him, and the camp, the reason for receiving it. Thus a tradition was started.
Evolution of the Ragger’s Program:
Conley Davies, and other early Raggers, proposed that the Rag should be a challenge
available to every camper who sincerely accepted it and shared with a
counselor its meaning in meeting his/her personal needs. So in turn, throughout its long
history, the Rag as a challenging symbol of the strength of Christian character,
leadership and service has been the key to the spirit of Christian fellowship
at YMCA Summer Camps around the world. The concept of “award” has changed over the years, to a
philosophy that Rags are challenges – not to be “given” but to be “accepted.”
Various challenges have been added, so there are now seven Rag steps. A
specific Rag color is used to identify each Rag step. These steps are designed
to provide new challenges as one grows and matures.
The Seven Rag Steps:
- Blue (12yo) - Loyalty to God, Country, one's best self and the Raggers' Creed.
- Silver (13yo)- Acceptance or re-dedication to the Christian way of life or spiritual growth.
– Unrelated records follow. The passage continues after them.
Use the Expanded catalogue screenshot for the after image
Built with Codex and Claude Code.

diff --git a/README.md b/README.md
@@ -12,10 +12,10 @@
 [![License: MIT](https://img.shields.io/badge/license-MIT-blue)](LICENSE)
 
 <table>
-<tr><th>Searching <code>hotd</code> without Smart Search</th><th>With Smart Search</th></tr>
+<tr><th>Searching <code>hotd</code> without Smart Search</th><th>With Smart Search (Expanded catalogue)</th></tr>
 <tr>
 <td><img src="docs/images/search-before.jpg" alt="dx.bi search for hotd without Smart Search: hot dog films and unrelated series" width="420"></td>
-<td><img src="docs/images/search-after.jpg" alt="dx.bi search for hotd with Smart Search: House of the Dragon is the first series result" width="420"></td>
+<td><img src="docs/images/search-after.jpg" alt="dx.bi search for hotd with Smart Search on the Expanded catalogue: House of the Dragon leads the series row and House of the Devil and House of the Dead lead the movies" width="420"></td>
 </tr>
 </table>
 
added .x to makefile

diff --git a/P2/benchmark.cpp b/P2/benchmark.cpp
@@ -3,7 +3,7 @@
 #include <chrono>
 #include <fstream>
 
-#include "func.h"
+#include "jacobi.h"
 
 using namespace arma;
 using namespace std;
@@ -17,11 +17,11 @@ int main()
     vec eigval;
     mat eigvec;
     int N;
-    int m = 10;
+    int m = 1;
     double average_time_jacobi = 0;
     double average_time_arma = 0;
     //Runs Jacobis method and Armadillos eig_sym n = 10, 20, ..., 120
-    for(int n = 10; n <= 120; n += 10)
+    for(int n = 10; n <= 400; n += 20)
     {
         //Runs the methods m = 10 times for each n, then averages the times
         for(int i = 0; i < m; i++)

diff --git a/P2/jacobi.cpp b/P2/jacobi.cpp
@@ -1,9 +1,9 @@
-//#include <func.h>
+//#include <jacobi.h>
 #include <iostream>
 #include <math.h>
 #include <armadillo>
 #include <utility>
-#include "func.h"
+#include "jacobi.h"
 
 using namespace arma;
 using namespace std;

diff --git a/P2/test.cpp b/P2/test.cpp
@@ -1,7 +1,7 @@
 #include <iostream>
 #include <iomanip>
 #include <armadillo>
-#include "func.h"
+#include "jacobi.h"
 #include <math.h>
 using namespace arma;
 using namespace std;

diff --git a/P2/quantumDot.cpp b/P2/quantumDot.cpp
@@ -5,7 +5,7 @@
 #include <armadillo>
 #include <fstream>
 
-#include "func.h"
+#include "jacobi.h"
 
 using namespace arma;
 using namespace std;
- Brown (14yo)- Christian Service.
- Gold (15yo)- Understanding, concern and acceptance of others.
- Red (16yo)- Sacrifice of time, talent, and personal will.
- Purple (18yo)- A dedication towards excellence and noble living in all Christian Service Opportunities.
- White (21yo)- Life of Full-Time Christian Service.
Campers ages 9 to 11 may accept the challenges of the Leathers.
The three Leather steps:
- Triangle (9yo)- To Grow in body, mind and Spirit.
- Square (10yo)- To Grow, become a better friend and to keep good friends.
- Circle (11yo)- To become close to God through appreciation, love and concern for the earth that He has created.
The Ragger’s program can be as meaningful for adults as it is for youth,
and continues to be an effective tool for counseling and motivation toward
positive change. The program is open to all people of all religious faiths. Its
symbolism is God-centered, sacred and personal.
Ceremony "Hargis Style"
The Raggers program
as it is applied here at Hargis incorporates the rich traditions and ceremonies
of its history while fitting into our unique program. Campers and staff participate in the very same ceremonies that have
been handed down for decades. After talking with their Ragger’s mentor, campers
meet on the deck of the Dining Hall Friday after camp. A copy of their goals along
with a personal letter of encouragement from their mentor is placed in a envelope
to be sent back to them later in the year. (a duplicate copy of their goals
will be used in the ceremony itself.) After dinner, we are off to Raggers point,
a place made just for Raggers, so they can have an hour for a solemn and
serious, yet encouraging time together. Of course the goals of every Ragger
candidate are set by the individual along with help (if requested) of their mentor.
No one aside from the author and anyone he or she decides to share with will
ever know what has been written down. Participation in the program itself is
encouraged but is always left completely to the individual. Once a Ragger has received his/her Rag they are encouraged to wear it to Camp on Mondays and Fridays to encourage others to also challenge themselves and accept the Raggers challenge.